Usually we suggest that clients do withhold for taxes, however it really depends on your overall situation. Regardless of whether or not you withhold for federal taxes, at the very least we advise that you have a plan for how you will pay any tax due on retirement income. Usually you can expect that IRA distributions will be fully taxable for federal tax purposes. On the other hand, social security taxation is a little more complicated. For most people, 85% of social security income is taxable at the federal level, however there can be certain situations where no social security income is taxable. For some, electing to withhold a certain amount from your payments when you receive the income can be a good way to ensure that you have accounted for the tax burden to come. You could also make estimated tax payments rather than withholding the tax from your income if you so choose. Whatever route you go, just make sure to have a plan. Otherwise you could be hit with the nasty surprise of a big tax bill due when it comes time to file your taxes.
3) I have some extra cash flow coming in, should I use it to pay off my mortgage?
Great question.

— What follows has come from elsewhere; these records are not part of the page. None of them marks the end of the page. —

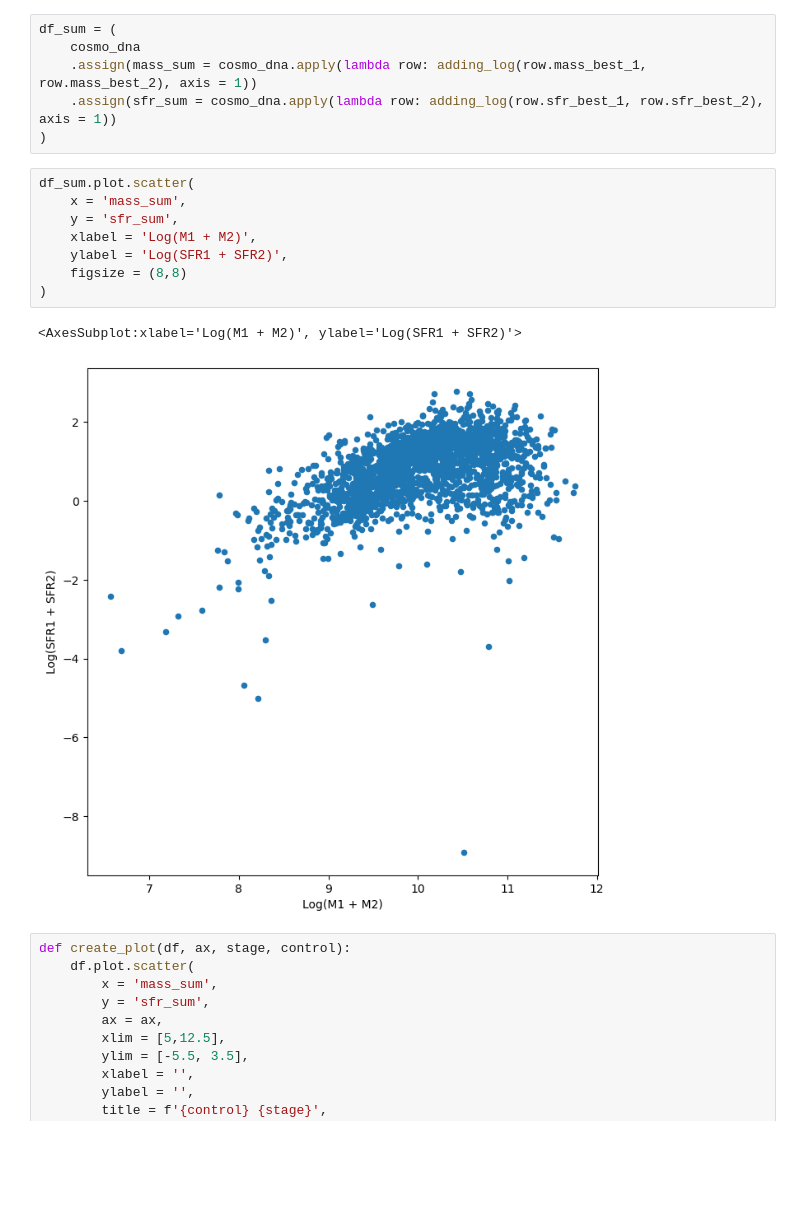
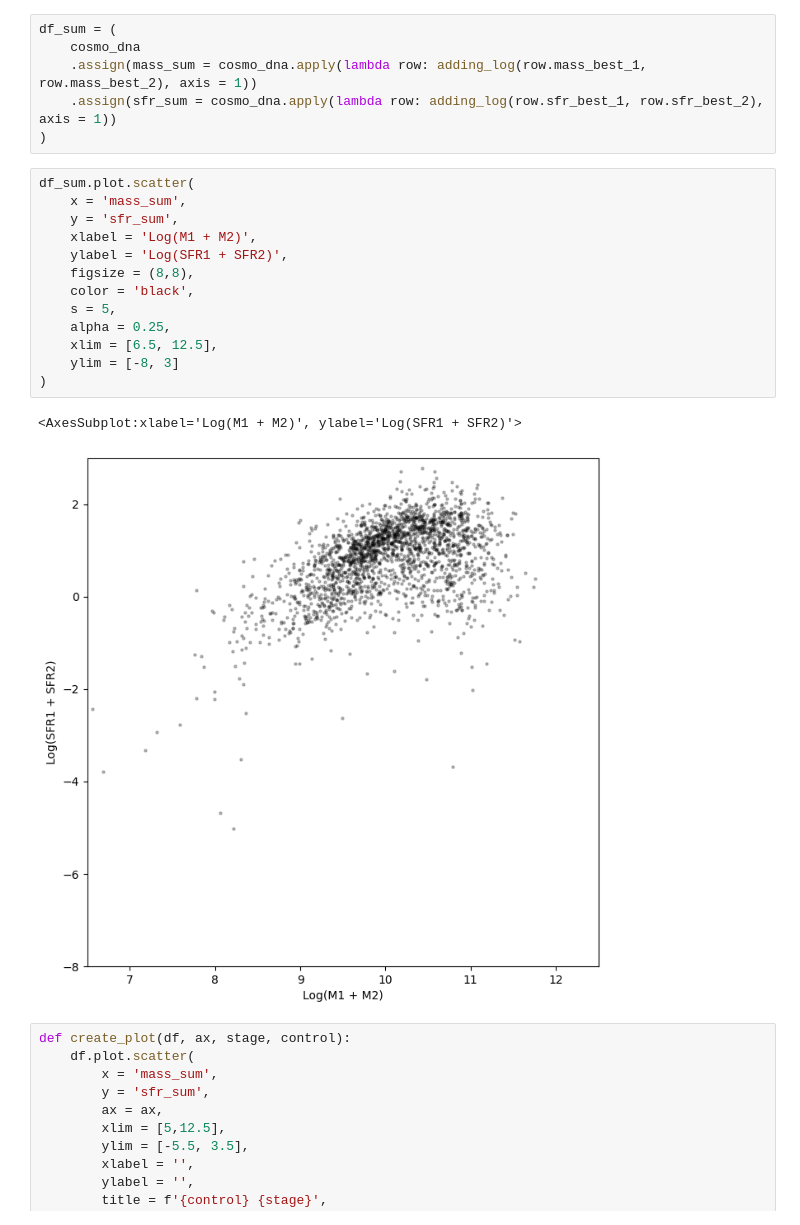
Before and after one commit to AstroORyan/mergers-in-cosmos, a Jupyter notebook: notebooks/analysis/my-matched-sfr.ipynb, the cells around one changed output. Cells and saved outputs as stored; diff of their text form; blank space fills up the shorter version.

```diff
--- a/notebooks/analysis/my-matched-sfr.ipynb
+++ b/notebooks/analysis/my-matched-sfr.ipynb
@@ -799,14 +546,19 @@ df_sum = (
 # %%
 df_sum.plot.scatter(
     x = 'mass_sum',
     y = 'sfr_sum',
     xlabel = 'Log(M1 + M2)',
     ylabel = 'Log(SFR1 + SFR2)',
-    figsize = (8,8)
+    figsize = (8,8),
+    color = 'black',
+    s = 5,
+    alpha = 0.25,
+    xlim = [6.5, 12.5],
+    ylim = [-8, 3]
 )
 # %% [output]
 <AxesSubplot:xlabel='Log(M1 + M2)', ylabel='Log(SFR1 + SFR2)'>
-[figure, old version]
+[figure, new version]
 # %%
 def create_plot(df, ax, stage, control):
     df.plot.scatter(
```
Also changed, not shown: parts of 37 cells of this notebook, 6 other files.
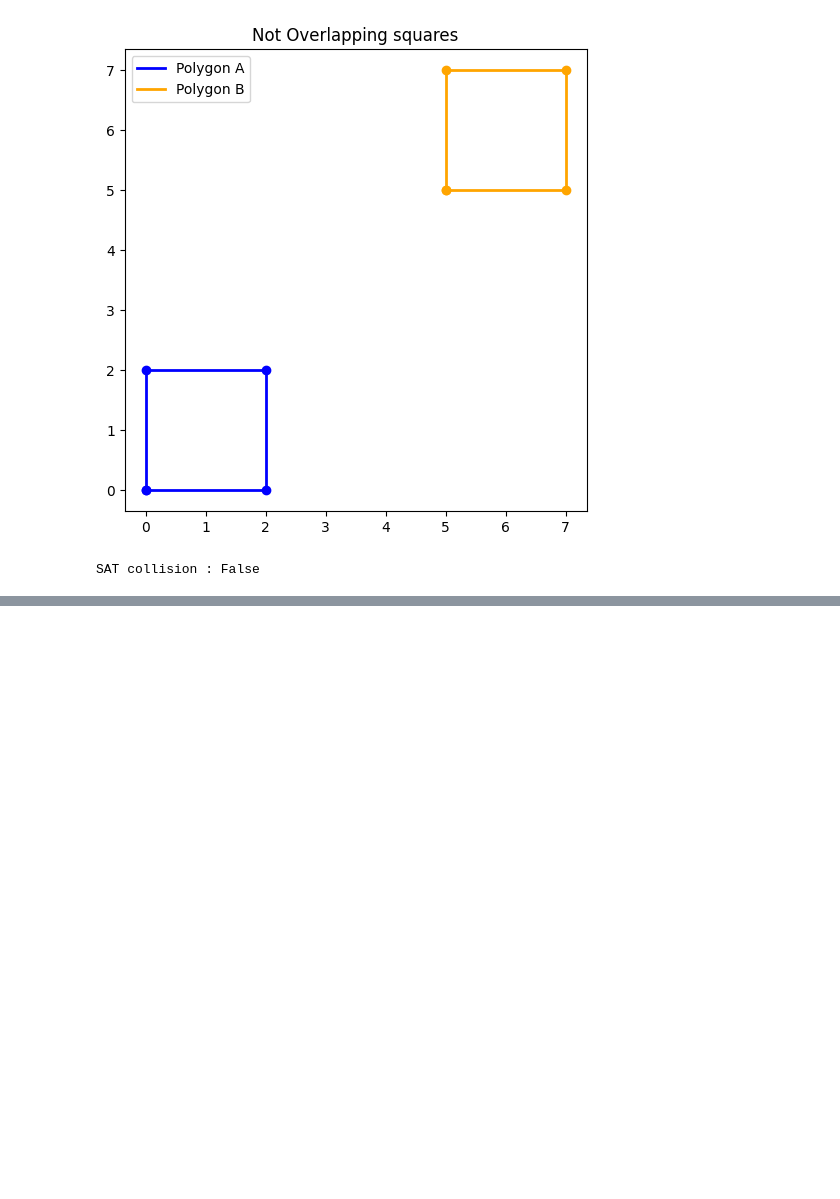
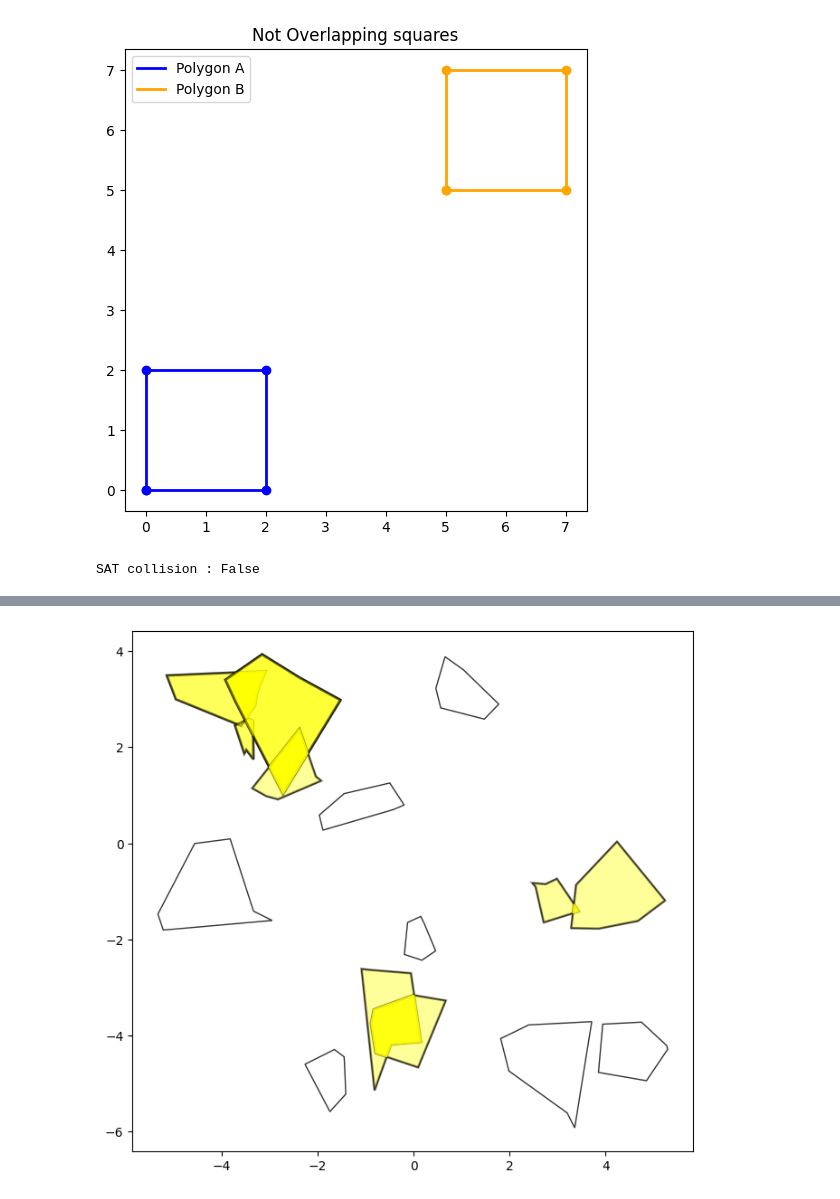
Before and after one commit to ruforavishnu/attempting_kaggle_2025_santa_competition, a Jupyter notebook: 02_polygon_representation_and_collision_detection.ipynb, the cells around one changed output, grey strips where cells are left out. Saved outputs shown, nothing was run; the diff lists cells and outputs as text; code cells hidden in the pictures; blank space fills up the shorter version.

```diff
--- a/02_polygon_representation_and_collision_detection.ipynb
+++ b/02_polygon_representation_and_collision_detection.ipynb
@@ -209,0 +298,5 @@ SAT collision : False
+# %%
+polygons = generate_polygons(15)
+plot_polygons(polygons)
+# %% [output]
+[figure, added]
```
Also changed, not shown: parts of 7 cells of this notebook.
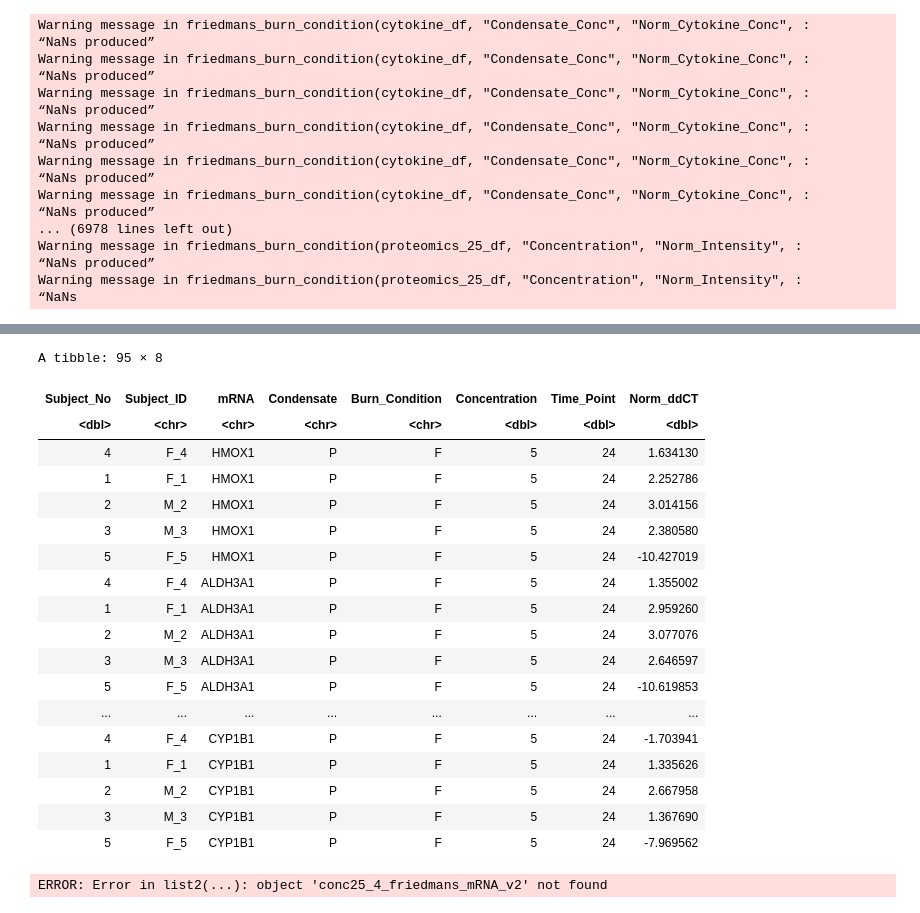
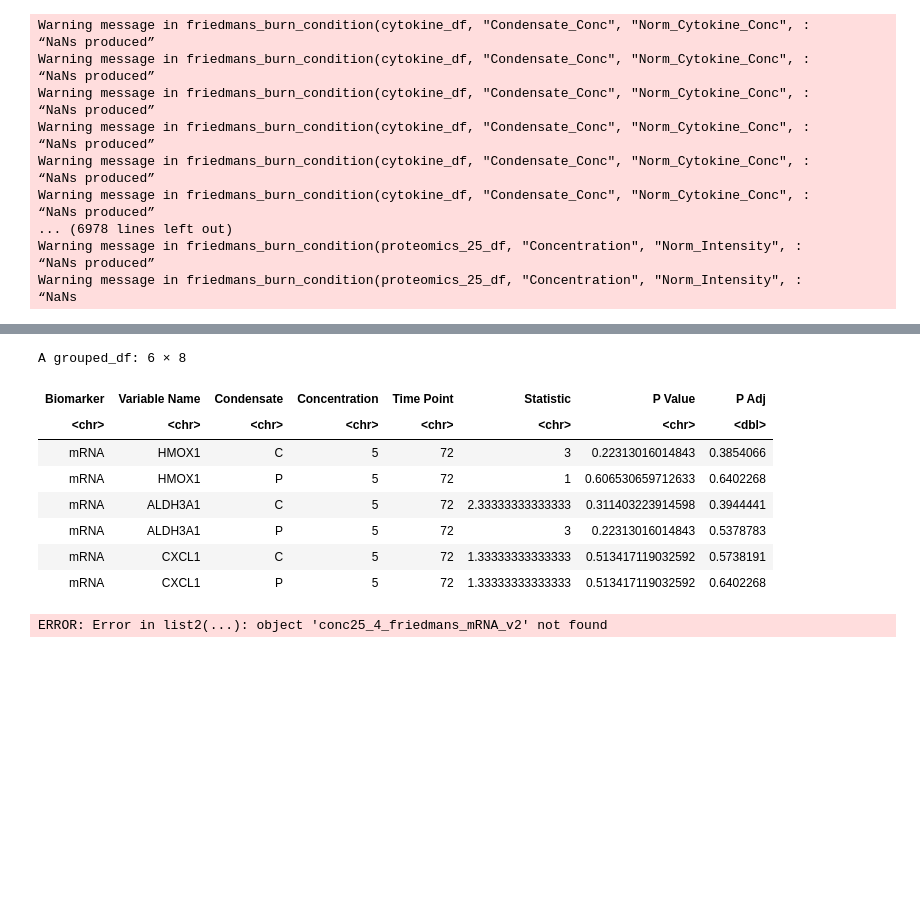
Before and after one commit to UNC-CEMALB/Burn-pit-smoke-condensate-mediated-toxicity-in-human-airway-epithelial-cells-, a Jupyter notebook: 2. Biomarker Distribution Analysis/Biomarker Friedman Analysis.ipynb, the cells around one changed output, grey strips where cells are left out. Drawn from its saved outputs; the diff is of its cells as text; code cells hidden in the pictures; blank space fills up the shorter version.

```diff
--- a/2. Biomarker Distribution Analysis/Biomarker Friedman Analysis.ipynb
+++ b/2. Biomarker Distribution Analysis/Biomarker Friedman Analysis.ipynb
@@ -363,26 +367,12 @@ ERROR: Error in friedman.test.default(filtered_df[[value]], filtered_df$Burn_Con
-# %%
-conc5_24_mRNA_df %>%
-#     group_by(mRNA, Condensate, Burn_Condition) %>%
-#     count() %>%
-#    arrange(-n)
-    filter(Condensate == "P" & Burn_Condition == "F")
-# %% [output]
-A tibble: 95 × 8
-| Subject_No | Subject_ID | mRNA | Condensate | Burn_Condition | Concentration | Time_Point | Norm_ddCT |
-| <dbl> | <chr> | <chr> | <chr> | <chr> | <dbl> | <dbl> | <dbl> |
-| 4 | F_4 | HMOX1 | P | F | 5 | 24 | 1.634130 |
-| 1 | F_1 | HMOX1 | P | F | 5 | 24 | 2.252786 |
-| 2 | M_2 | HMOX1 | P | F | 5 | 24 | 3.014156 |
-| 3 | M_3 | HMOX1 | P | F | 5 | 24 | 2.380580 |
-| 5 | F_5 | HMOX1 | P | F | 5 | 24 | -10.427019 |
-| 4 | F_4 | ALDH3A1 | P | F | 5 | 24 | 1.355002 |
-| 1 | F_1 | ALDH3A1 | P | F | 5 | 24 | 2.959260 |
-| 2 | M_2 | ALDH3A1 | P | F | 5 | 24 | 3.077076 |
-| 3 | M_3 | ALDH3A1 | P | F | 5 | 24 | 2.646597 |
-| 5 | F_5 | ALDH3A1 | P | F | 5 | 24 | -10.619853 |
-| ... | ... | ... | ... | ... | ... | ... | ... |
-| 4 | F_4 | CYP1B1 | P | F | 5 | 24 | -1.703941 |
-| 1 | F_1 | CYP1B1 | P | F | 5 | 24 | 1.335626 |
-| 2 | M_2 | CYP1B1 | P | F | 5 | 24 | 2.667958 |
-| 3 | M_3 | CYP1B1 | P | F | 5 | 24 | 1.367690 |
-| 5 | F_5 | CYP1B1 | P | F | 5 | 24 | -7.969562 |
+# %%
+head(conc5_72_friedmans_mRNA_v2[[1]])
+# %% [output]
+A grouped_df: 6 × 8
+| Biomarker | Variable Name | Condensate | Concentration | Time Point | Statistic | P Value | P Adj |
+| <chr> | <chr> | <chr> | <chr> | <chr> | <chr> | <chr> | <dbl> |
+| mRNA | HMOX1 | C | 5 | 72 | 3 | 0.22313016014843 | 0.3854066 |
+| mRNA | HMOX1 | P | 5 | 72 | 1 | 0.606530659712633 | 0.6402268 |
+| mRNA | ALDH3A1 | C | 5 | 72 | 2.33333333333333 | 0.311403223914598 | 0.3944441 |
+| mRNA | ALDH3A1 | P | 5 | 72 | 3 | 0.22313016014843 | 0.5378783 |
+| mRNA | CXCL1 | C | 5 | 72 | 1.33333333333333 | 0.513417119032592 | 0.5738191 |
+| mRNA | CXCL1 | P | 5 | 72 | 1.33333333333333 | 0.513417119032592 | 0.6402268 |
```
Also changed, not shown: parts of 3 cells of this notebook.
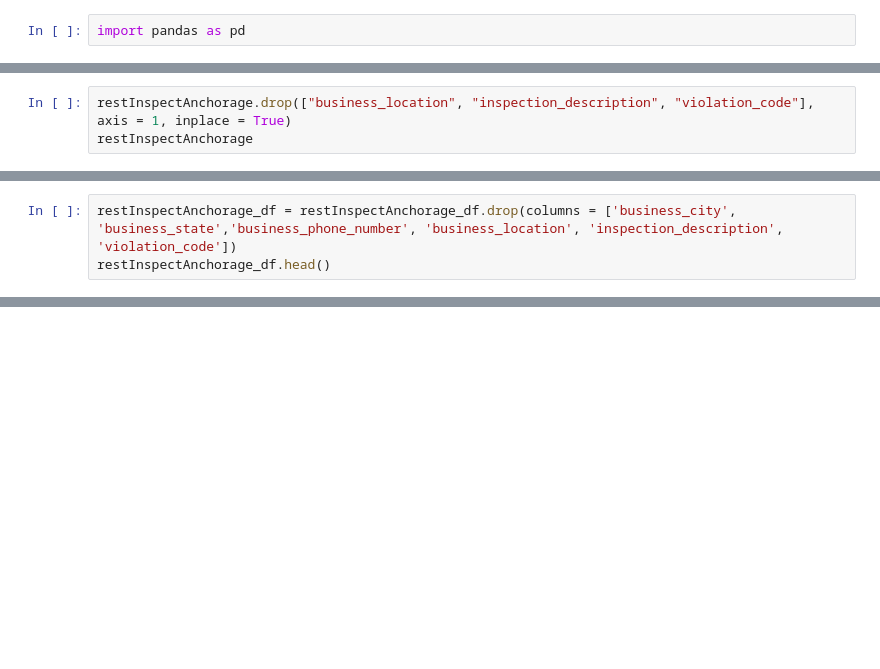
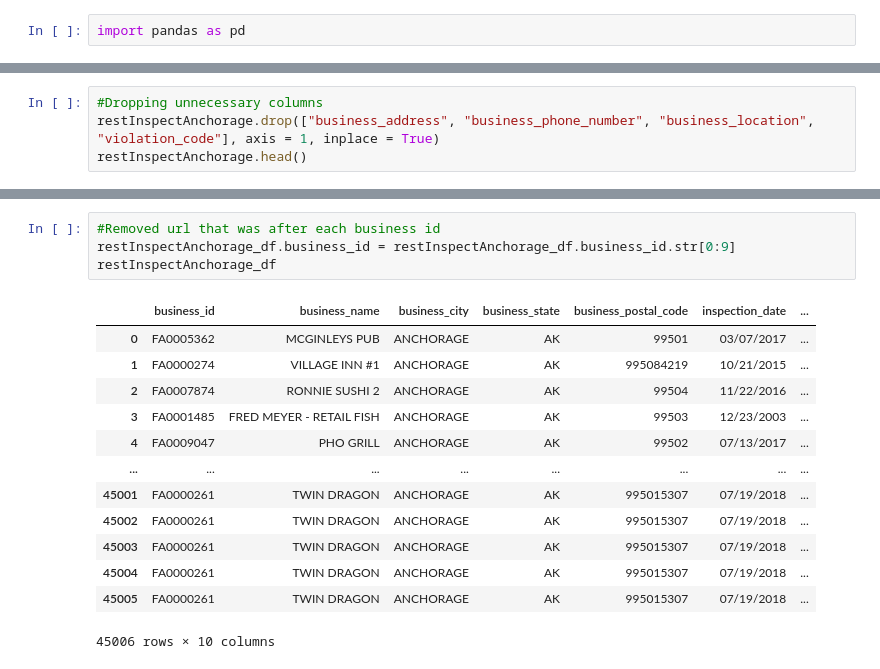
Before and after one commit to jrthompson25/Capstone-Project, a Jupyter notebook: Notebooks/capstone_restaurant_inspections_anchorage.ipynb, the cells around one changed output, grey strips where cells are left out. Saved outputs shown, nothing was run; the diff lists cells and outputs as text; blank space fills up the shorter version.

```diff
--- a/Notebooks/capstone_restaurant_inspections_anchorage.ipynb
+++ b/Notebooks/capstone_restaurant_inspections_anchorage.ipynb
@@ -6,3 +59,4 @@ restInspectAnchorage.info()
 # %%
-restInspectAnchorage.drop(["business_location", "inspection_description", "violation_code"], axis = 1, inplace = True)
-restInspectAnchorage
+#Dropping unnecessary columns
+restInspectAnchorage.drop(["business_address", "business_phone_number", "business_location", "violation_code"], axis = 1, inplace = True)
+restInspectAnchorage.head()
@@ -14,5 +102,2 @@ restInspectAnchorage.inspection_type.unique()
 restInspectAnchorage_df = pd.DataFrame(restInspectAnchorage)
-# %%
-restInspectAnchorage_df = restInspectAnchorage_df.drop(columns = ['business_city', 'business_state','business_phone_number', 'business_location', 'inspection_description', 'violation_code'])
-restInspectAnchorage_df.head()
 # %%
@@ -19,0 +124,18 @@ restInspectAnchorage_df.info()
+# %%
+#Removed url that was after each business id
+restInspectAnchorage_df.business_id = restInspectAnchorage_df.business_id.str[0:9]
+restInspectAnchorage_df
+# %% [output]
+|  | business_id | business_name | business_city | business_state | business_postal_code | inspection_date | ... |
+| 0 | FA0005362 | MCGINLEYS PUB | ANCHORAGE | AK | 99501 | 03/07/2017 | ... |
+| 1 | FA0000274 | VILLAGE INN #1 | ANCHORAGE | AK | 995084219 | 10/21/2015 | ... |
+| 2 | FA0007874 | RONNIE SUSHI 2 | ANCHORAGE | AK | 99504 | 11/22/2016 | ... |
+| 3 | FA0001485 | FRED MEYER - RETAIL FISH | ANCHORAGE | AK | 99503 | 12/23/2003 | ... |
+| 4 | FA0009047 | PHO GRILL | ANCHORAGE | AK | 99502 | 07/13/2017 | ... |
+| ... | ... | ... | ... | ... | ... | ... | ... |
+| 45001 | FA0000261 | TWIN DRAGON | ANCHORAGE | AK | 995015307 | 07/19/2018 | ... |
+| 45002 | FA0000261 | TWIN DRAGON | ANCHORAGE | AK | 995015307 | 07/19/2018 | ... |
+| 45003 | FA0000261 | TWIN DRAGON | ANCHORAGE | AK | 995015307 | 07/19/2018 | ... |
+| 45004 | FA0000261 | TWIN DRAGON | ANCHORAGE | AK | 995015307 | 07/19/2018 | ... |
+| 45005 | FA0000261 | TWIN DRAGON | ANCHORAGE | AK | 995015307 | 07/19/2018 | ... |
+45006 rows × 10 columns
```
Also changed, not shown: parts of 18 cells of this notebook.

If I had a dollar for every time I was asked this question I would be a rich man. It really is a personal decision, however here are some discussion points that I usually mention when I get this question. First, it depends on what rate of interest you are currently paying on the mortgage. Is the mortgage rate lower than other debts that you have? If so, it seems that paying off other debts before the mortgage would make better sense. Another item to think about is your emergency fund. Do you have enough funds set aside in case of an emergency? If not, perhaps you should fill up your emergency fund with your extra cash. Remember the bigger the family, the larger the emergency fund that is needed. Also, do you have a retirement plan at work? If so, are you currently contributing enough (as a percentage of your income) to get the maximum employer match? If not, you might consider contributing enough to get the match before paying down the mortgage. Lastly, it can be helpful to think about how long you plan to be in the house as well as whether or not you are able to itemize the mortgage interest you pay when you file your taxes. All of the above should be considered when trying to decide whether or not to pay extra on your mortgage. Unfortunately there is not a one size fits all answer to this question.
In an effort to keep clients and friends in the loop Cambridge is getting social, media that is. You’ll notice the various social links below, please like or follow us on whichever channel you prefer. Our goal is to provide you with timely information whether it is via our blog or social channels. We’ll try our best to keep you updated as best that we can.
© 2019, CAMBRIDGE CAPITAL MANAGEMENT, LLC. ALL RIGHTS RESERVED. THESE MATERIALS WERE DEVELOPED FOR INFORMATIONAL PURPOSES ONLY AND DO NOT TAKE INTO ACCOUNT YOUR INDIVIDUAL NEEDS, FINANCIAL OR OTHERWISE, AND SHOULD NOT BE RELIED UPON BY YOU WHEN MAKING ANY PARTICULAR FINANCIAL RELATED DECISIONS. THE INFORMATION HEREIN WAS DERIVED FROM SOURCES DEEMED TO BE RELIABLE BUT HAVE NOT BEEN INDEPENDENTLY VERIFIED, AND NO REPRESENTATIONS OR WARRANTIES ARE MADE WITH RESPECT THERETO. SOME INFORMATION IN THIS ARTICLE COULD HAVE BEEN DERIVED FROM BROADRIDGE INVESTOR COMMUNCATION SOLUTIONS, INC VIA OUR PAID SUBSCRIPTION FOR THEIR SERVICES. ANY INFORMATION FROM BROADRIDGE IS SPECIFIC PROPERTY OF BROADRIDGE.